There are a great many problems with “Shaker Heights.” The overarching conceit of the picture–a kid who participates in mock battles battling toward maturity–is more than a bit precious, and a good many of its elements have a John Hughesy quality to them. The shifts in tone between comedy and melodrama aren’t adroitly handled, either, particularly in the latter reels. (Even within individual scenes, the twists are sometimes forced. In one episode, Kelly starts out drunk, suddenly seems to sober up, and then is abruptly out of it again.) Still, the picture nearly overcomes the hurdles even though it can’t escape predictability. LaBeouf is the main reason: he brings intelligence and charm to scenes that could easily have set one’s teeth on edge. He’s especially winning when playing against Henson and Appleby, both of whom are excellent. Ray Wise also contributes an amusing turn as Bart’s dad; a sequence in which he enthuses over his latest hobby–collecting nesting-dolls–is delightful, though another–a dinner episode–is clumsy. The domestic side of Kelly’s life, unfortunately, is less effectively handled. Quinlan and Sadler are fine, but their characters aren’t fleshed out fully enough to be compelling. (The decision to emphasize comedy over drama in the final cut obviously has a good deal to do with that.) Another problem is that though Smart is very attractive, the supposed electricity between Tabby and Kelly never takes hold. And all the material involving Lance is much too broad: Kay, who was so effective in “L.I.E.,” is a caricature here. The upshot is that while parts of the film have a modest charm (and LaBeouf is well worth watching throughout), as a whole it comes across as lumpish and squishy. If one were to rewrite things completely, he might suggest that a harsher, unsentimental approach, rigorously maintained throughout, would have resulted in a much better, more challenging piece.
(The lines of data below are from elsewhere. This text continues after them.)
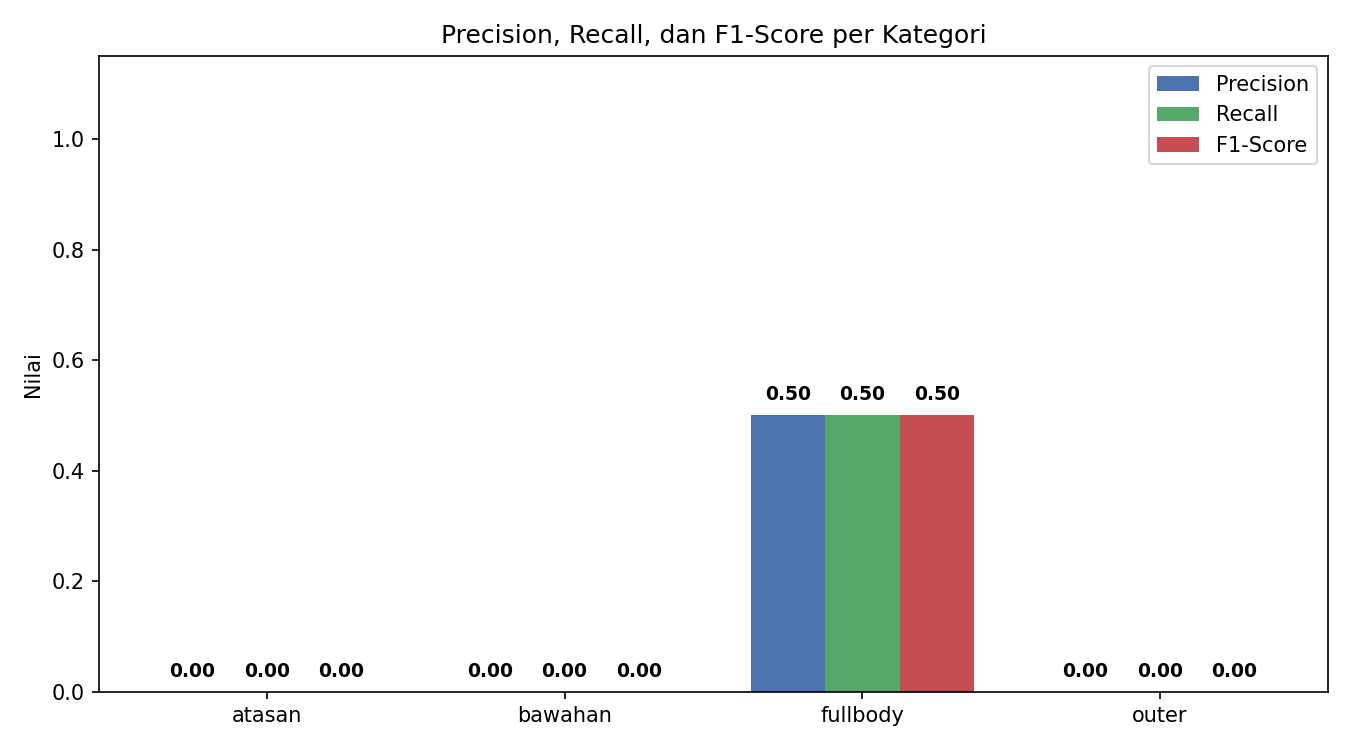
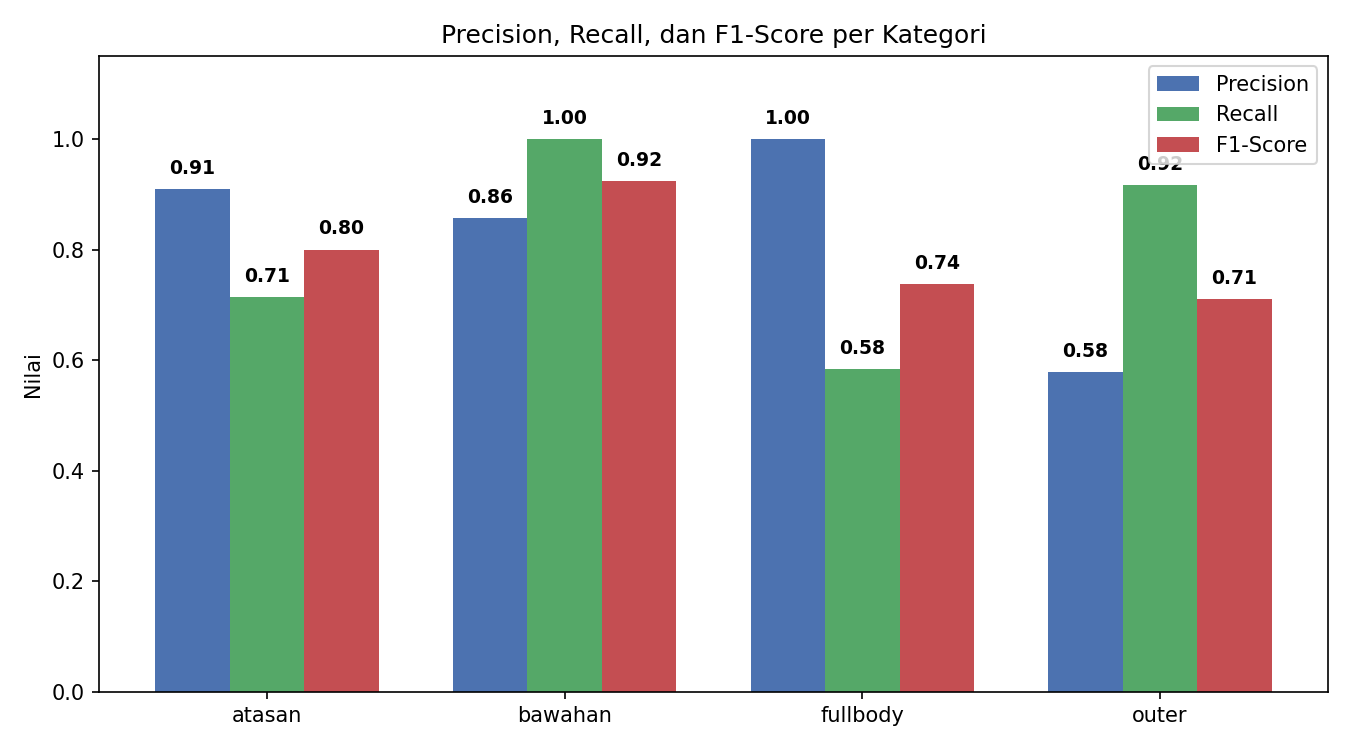
Add CLAUDE.md for project guidance and update main.py for improved data processing and model training

diff --git a/main.py b/main.py
@@ -9,70 +9,94 @@ from sklearn.tree import DecisionTreeClassifier, export_text, plot_tree
 from sklearn.model_selection import train_test_split
 from sklearn.metrics import confusion_matrix, ConfusionMatrixDisplay
 from sklearn.metrics import classification_report, accuracy_score
-from sklearn.preprocessing import LabelEncoder
+from sklearn.preprocessing import LabelEncoder, MultiLabelBinarizer
 
+# Membaca file .env agar SUPABASE_URL dan SUPABASE_KEY bisa diakses lewat os.environ
 load_dotenv()
 
 # ── 1. Fetch data dari Supabase ────────────────────────────────────────────────
+# Mengambil semua data responden dari tabel 'responses' di Supabase
+# lewat REST API yang disediakan Supabase secara otomatis
 print("Mengambil data dari Supabase...")
-url     = os.environ["SUPABASE_URL"] + "/rest/v1/responses?select=*&created_at=lt.2026-06-07T00:00:00&order=id.asc"
+url     = os.environ["SUPABASE_URL"] + "/rest/v1/responses?select=*&order=id.asc"
 headers = {
-    "apikey":        os.environ["SUPABASE_KEY"],
+    "apikey":        os.environ["SUPABASE_KEY"],   # kunci autentikasi Supabase
     "Authorization": "Bearer " + os.environ["SUPABASE_KEY"],
 }
 resp    = requests.get(url, headers=headers)
-records = resp.json()
+records = resp.json()  # hasil berupa list of dict (tiap dict = 1 baris data)
 
 if not records:
     print("Tidak ada data di tabel responses. Kumpulkan data dulu.")
     exit()
 
-df = pd.DataFrame(records)
+df = pd.DataFrame(records)  # ubah list of dict menjadi DataFrame agar mudah diolah
 print(f"Total data: {len(df)} responden\n")
 
 # ── 2. Preprocessing ───────────────────────────────────────────────────────────
+# Hanya ambil 3 kolom yang dibutuhkan untuk training, buang baris yang ada nilai kosong
 df = df[["body_shape", "gaya", "outfit"]].dropna()
 
-# Ambil gaya dominan (pilihan pertama)
-df["gaya_dominan"] = df["gaya"].apply(lambda x: x[0] if isinstance(x, list) and len(x) > 0 else None)
-df = df.dropna(subset=["gaya_dominan"])
+# Kolom 'gaya' dari Supabase bertipe array JSON (bisa multi-select)
+# Pastikan isinya benar-benar list dan tidak kosong; kalau tidak valid, jadikan None lalu hapus
+df["gaya"] = df["gaya"].apply(lambda x: x if isinstance(x, list) and len(x) > 0 else None)
+df = df.dropna(subset=["gaya"])
 
-# Ambil outfit utama (pilihan pertama) lalu kelompokkan ke kategori
+# Mapping nama outfit spesifik ke 4 kategori rekomendasi
+# Kategori ini yang akan menjadi label/output dari model
 KATEGORI = {
-    "dress":    "fullbody",
+    "dress":    "fullbody",   # pakaian satu potong yang menutupi badan penuh
     "jumpsuit": "fullbody",
     "setelan":  "fullbody",
-    "rok":      "bawahan",
+    "rok":      "bawahan",    # pakaian bagian bawah
     "celana":   "bawahan",
     "jeans":    "bawahan",
-    "blus":     "atasan",
+    "blus":     "atasan",     # pakaian bagian atas
     "kemeja":   "atasan",
     "kaos":     "atasan",
     "knit":     "atasan",
-    "blazer":   "outer",
+    "blazer":   "outer",      # pakaian luar / layer tambahan
     "outer":    "outer",
 }
-df["outfit_utama"]  = df["outfit"].apply(lambda x: x[0] if isinstance(x, list) and len(x) > 0 else None)
-df["rekomendasi"]   = df["outfit_utama"].map(KATEGORI)
-df = df.dropna(subset=["rekomendasi"])
+
+# Ambil outfit pilihan pertama responden sebagai acuan label
+# (outfit[0] = pilihan utama/prioritas responden)
+df["outfit_utama"] = df["outfit"].apply(lambda x: x[0] if isinstance(x, list) and len(x) > 0 else None)
+# Petakan nama outfit ke kategori; outfit yang tidak ada di mapping akan jadi NaN
+df["rekomendasi"]  = df["outfit_utama"].map(KATEGORI)
+df = df.dropna(subset=["rekomendasi"])  # hapus baris yang outfit-nya tidak dikenali
 
 print(f"Total baris setelah preprocessing: {len(df)}\n")
+
+# Tampilkan distribusi: untuk tiap kombinasi body_shape + gaya, label apa yang paling sering muncul
 print("Distribusi rekomendasi per kombinasi:")
-print(df.groupby(["body_shape", "gaya_dominan"])["rekomendasi"].agg(lambda x: x.value_counts().index[0]).to_string())
+df["gaya_str"] = df["gaya"].apply(lambda x: ", ".join(x))
+print(df.groupby(["body_shape", "gaya_str"])["rekomendasi"].agg(lambda x: x.value_counts().index[0]).to_string())
 print()
 
 # ── 3. Encode fitur ────────────────────────────────────────────────────────────
-le_body  = LabelEncoder()
-le_gaya  = LabelEncoder()
-le_label = LabelEncoder()
+# Model machine learning hanya bisa membaca angka, bukan teks
+# Maka semua fitur kategorikal harus diubah ke bentuk numerik
+
+le_body  = LabelEncoder()       # mengubah body_shape (teks) → angka (misal: hourglass=1, pear=3)
+mlb      = MultiLabelBinarizer()# mengubah gaya (list) → kolom biner per gaya (0 atau 1)
+le_label = LabelEncoder()       # mengubah label rekomendasi (teks) → angka
 
 df["body_shape_enc"] = le_body.fit_transform(df["body_shape"])
-df["gaya_enc"]       = le_gaya.fit_transform(df["gaya_dominan"])
 df["label_enc"]      = le_label.fit_transform(df["rekomendasi"])
 
-X = df[["body_shape_enc", "gaya_enc"]]
-y = df["label_enc"]
+# fit_transform pada mlb menghasilkan matrix biner:
+# misal gaya=['casual','classic'] → gaya_bohemian=0, gaya_casual=1, gaya_classic=1, gaya_formal=0, gaya_sporty=0
+gaya_encoded = mlb.fit_transform(df["gaya"])
+gaya_cols    = [f"gaya_{g}" for g in mlb.classes_]  # nama kolom: gaya_casual, gaya_formal, dst
+gaya_df      = pd.DataFrame(gaya_encoded, columns=gaya_cols, index=df.index)
 
+# Gabungkan fitur body_shape + semua kolom gaya menjadi input model (X)
+X = pd.concat([df[["body_shape_enc"]], gaya_df], axis=1)
+y = df["label_enc"]  # label/target yang ingin diprediksi
+
+# Bagi data menjadi 80% training dan 20% testing
+# random_state=42 agar pembagian selalu sama setiap kali dijalankan
 X_train, X_test, y_train, y_test = train_test_split(
     X, y, test_size=0.20, random_state=42
 )
@@ -80,20 +104,28 @@ print(f"Data training : {len(X_train)} sampel (80%)")
 print(f"Data testing  : {len(X_test)} sampel (20%)\n")
 
 # ── 4. Training C4.5 ───────────────────────────────────────────────────────────
+# C4.5 menggunakan entropy sebagai kriteria pemilihan atribut (information gain)
+# max_depth=5 membatasi kedalaman pohon agar tidak overfitting
 print("Training pohon keputusan C4.5...")
 model = DecisionTreeClassifier(
-    criterion="entropy",
-    max_depth=5,
-    min_samples_split=2,
-    min_samples_leaf=1,
+    criterion="entropy",      # pakai entropy = pendekatan C4.5 (bukan gini = CART)
+    max_depth=5,              # maksimum 5 level kedalaman pohon
+    min_samples_split=2,      # minimal 2 sampel untuk membuat percabangan baru
+    min_samples_leaf=1,       # minimal 1 sampel di tiap daun pohon
     random_state=42,
 )
-model.fit(X_train, y_train)
+model.fit(X_train, y_train)  # model belajar pola dari data training
 
 # ── 5. Evaluasi ────────────────────────────────────────────────────────────────
+# Uji model dengan data testing (data yang tidak dilihat saat training)
 y_pred = model.predict(X_test)
 acc    = accuracy_score(y_test, y_pred)
 print(f"\nAkurasi model: {acc * 100:.1f}%\n")
+
+# Classification report menampilkan precision, recall, dan f1-score per kategori:
+# - Precision : dari semua yang diprediksi kelas X, berapa % yang benar
+# - Recall    : dari semua data asli kelas X, berapa % yang berhasil terdeteksi
+# - F1-Score  : rata-rata harmonis precision dan recall
 print("Classification Report:")
 labels_present = sorted(y.unique())
 class_names    = le_label.inverse_transform(labels_present)
@@ -102,7 +134,7 @@ report         = classification_report(
     labels=labels_present,
     target_names=class_names,
     zero_division=0,
-    output_dict=True,
+    output_dict=True,  # output dict dipakai untuk membuat grafik di bawah
 )
 print(classification_report(
     y_test, y_pred,
@@ -111,11 +143,11 @@ print(classification_report(
     zero_division=0,
 ))
 
-# Visualisasi precision, recall, f1-score — satu grafik gabungan
+# Visualisasi precision, recall, f1-score dalam satu grafik batang kelompok
 metrics_df = pd.DataFrame(report).T.loc[list(class_names), ["precision", "recall", "f1-score"]]
 
-x     = np.arange(len(class_names))
-width = 0.25
+x     = np.arange(len(class_names))  # posisi label di sumbu X
+width = 0.25                          # lebar tiap batang
 
 fig, ax = plt.subplots(figsize=(9, 5))
 bars1 = ax.bar(x - width, metrics_df["precision"], width, label="Precision", color="#4C72B0")
@@ -129,6 +161,7 @@ ax.set_xticks(x)
 ax.set_xticklabels(class_names)
 ax.legend()
 
+# Tampilkan nilai angka di atas tiap batang
 for bars in [bars1, bars2, bars3]:
     for bar in bars:
         h = bar.get_height()
@@ -141,6 +174,8 @@ plt.show()
 print("Grafik metrics disimpan: metrics.png")
 
 # ── 6. Confusion Matrix ────────────────────────────────────────────────────────
+# Confusion matrix menunjukkan berapa prediksi yang benar dan salah per kategori
+# Diagonal = prediksi benar; luar diagonal = prediksi salah (tertukar ke kategori mana)
 class_names = le_label.inverse_transform(labels_present)
 cm  = confusion_matrix(y_test, y_pred, labels=labels_present)
 fig, ax = plt.subplots(figsize=(7, 5))
@@ -153,7 +188,9 @@ plt.show()
 print("Confusion matrix disimpan: confusion_matrix.png\n")
 
 # ── 7. Tampilkan rules pohon keputusan ────────────────────────────────────────
-feature_names = ["body_shape", "gaya_dominan"]
+# Menampilkan aturan if-then yang dihasilkan pohon C4.5 dalam format teks
+# Berguna untuk memahami logika keputusan model (interpretability)
+feature_names = ["body_shape"] + gaya_cols
 print("\nRules Pohon Keputusan (C4.5):")
 print("=" * 60)
 rules = export_text(
@@ -163,19 +200,23 @@ rules = export_text(
 print(rules)
 
 # ── 8. Simpan model & label encoders ──────────────────────────────────────────
+# Model dan encoder disimpan sebagai file .pkl agar bisa digunakan ulang
+# tanpa harus training ulang (dipakai oleh aplikasi/API prediksi)
 joblib.dump(model,    "model_c45.pkl")
 joblib.dump(le_body,  "le_body.pkl")
-joblib.dump(le_gaya,  "le_gaya.pkl")
+joblib.dump(mlb,      "mlb_gaya.pkl")   # MultiLabelBinarizer untuk gaya
 joblib.dump(le_label, "le_label.pkl")
 print("Model tersimpan: model_c45.pkl")
 
 # ── 9. Visualisasi pohon keputusan ────────────────────────────────────────────
+# Gambar pohon keputusan secara visual — tiap node menunjukkan atribut yang dipakai
+# untuk memisahkan data, tiap daun menunjukkan label hasil prediksi
 plt.figure(figsize=(14, 6))
 plot_tree(
     model,
     feature_names=feature_names,
     class_names=le_label.classes_,
-    filled=True,
+    filled=True,    # warna node sesuai kelas mayoritas
     rounded=True,
     fontsize=10,
 )
@@ -186,25 +227,29 @@ plt.show()
 print("Visualisasi disimpan: pohon_keputusan.png")
 
 # ── 10. Fungsi prediksi ────────────────────────────────────────────────────────
-def prediksi(body_shape: str, gaya: str) -> str:
+# Fungsi ini dipakai untuk memprediksi rekomendasi outfit berdasarkan input baru
+# Input: body_shape (string) dan gaya (list of string)
+# Output: kategori rekomendasi outfit (fullbody / bawahan / atasan / outer)
+def prediksi(body_shape: str, gaya: list) -> str:
     try:
-        bs  = le_body.transform([body_shape])[0]
-        g   = le_gaya.transform([gaya])[0]
-        inp = pd.DataFrame([[bs, g]], columns=["body_shape_enc", "gaya_enc"])
-        enc = model.predict(inp)[0]
-        return le_label.inverse_transform([enc])[0]
+        bs           = le_body.transform([body_shape])[0]     # encode body_shape ke angka
+        gaya_enc     = mlb.transform([gaya])                  # encode gaya ke biner
+        gaya_enc_df  = pd.DataFrame(gaya_enc, columns=gaya_cols)
+        inp          = pd.concat([pd.DataFrame([[bs]], columns=["body_shape_enc"]), gaya_enc_df], axis=1)
+        enc          = model.predict(inp)[0]                  # prediksi angka label
+        return le_label.inverse_transform([enc])[0]           # ubah angka kembali ke nama kategori
     except Exception:
         return "Kombinasi tidak ditemukan dalam data training"
 
-# Contoh prediksi
+# Contoh prediksi dengan beberapa kombinasi body_shape dan gaya
 print("\nContoh prediksi:")
 contoh = [
-    ("hourglass", "casual"),
-    ("pear",      "formal"),
-    ("rectangle", "bohemian"),
-    ("inverted",  "sporty"),
-    ("apple",     "classic"),
+    ("hourglass", ["casual"]),
+    ("pear",      ["formal"]),
+    ("rectangle", ["bohemian", "casual"]),
+    ("inverted",  ["sporty"]),
+    ("apple",     ["classic", "formal"]),
 ]
 for bs, g in contoh:
     hasil = prediksi(bs, g)
-    print(f"  body_shape={bs}, gaya={g} → rekomendasi: {hasil}")
+    print(f"  body_shape={bs}, gaya={g} -> rekomendasi: {hasil}")

diff --git a/CLAUDE.md b/CLAUDE.md
@@ -1,0 +1,48 @@
+# CLAUDE.md
+
+This file provides guidance to Claude Code (claude.ai/code) when working with code in this repository.
+
+## Commands
+
+```powershell
+# Install dependencies
+pip install -r requirements.txt
+
+# Generate & insert dummy data ke Supabase (hapus dummy lama dulu)
+py seed_dummy.py
+
+# Cari random seed yang menghasilkan akurasi target
+py find_seed.py
+
+# Training model utama (pakai data responden asli dari Supabase)
+py main.py
+```
+
+## Environment
+
+Butuh file `.env` di root dengan isi:
+```
+SUPABASE_URL=https://xxxx.supabase.co
+SUPABASE_KEY=your_anon_key
+```
+
+## Architecture
+
+Proyek skripsi sistem rekomendasi outfit berbasis **C4.5 Decision Tree** (sklearn `DecisionTreeClassifier` dengan `criterion="entropy"`).
+
+**Alur data:**
+1. Data kuesioner responden disimpan di Supabase tabel `responses` dengan kolom: `body_shape` (string), `gaya` (array multi-select), `outfit` (array multi-select)
+2. `main.py` fetch data responden asli (filter `created_at < 2026-06-07`)
+3. `outfit[0]` dipetakan ke 4 kategori label: `fullbody`, `bawahan`, `atasan`, `outer`
+4. Fitur: `body_shape` (LabelEncoder) + `gaya` (MultiLabelBinarizer → kolom biner per gaya)
+5. Model disimpan sebagai `model_c45.pkl`, `le_body.pkl`, `mlb_gaya.pkl`, `le_label.pkl`
+
+**Pemisahan data dummy vs asli di Supabase:**
+- Data dummy: `created_at >= 2026-06-07` (diinsert oleh `seed_dummy.py`)
+- Data responden asli: `created_at < 2026-06-07`
+- `main.py` hanya ambil data asli; `seed_dummy.py` tidak menghapus data asli
+
+**Fungsi prediksi** (`main.py`) menerima `body_shape: str` dan `gaya: list`, contoh:
+```python
+prediksi("hourglass", ["casual", "classic"])
+```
But that’s not what “The Battle of Shaker Heights” was ever meant to be, as a reading of the original script (available on the Project Greenlight website) attests; the picture is no bastardization of a masterpiece. One of the best things about the whole enterprise, in fact, is that it allows a comparison of the original screenplay with what emerged after all the rewriting and revision depicted in the series. For this viewer, at least, most of the changes are defensible, and in some cases clearly beneficial. A lot of the deleted material was extraneous, and many of the new bits are improvements, even if they don’t always play perfectly. (See, for instance, Wise’s big solo moment, or the episode involving the revenge on Lance, which is better in the film than in the script, though still not quite worked out.) Beeney would probably disagree, but it’s doubtful that a straight filming of her work would have been preferable to this, even if the finished product remains seriously flawed. Of course, one of the pleasures of the whole Greenlight operation is that it affords the opportunity to debate such matters. One thing is sure, though: she could hardly have asked for a better Kelly than LaBeouf, changes or no.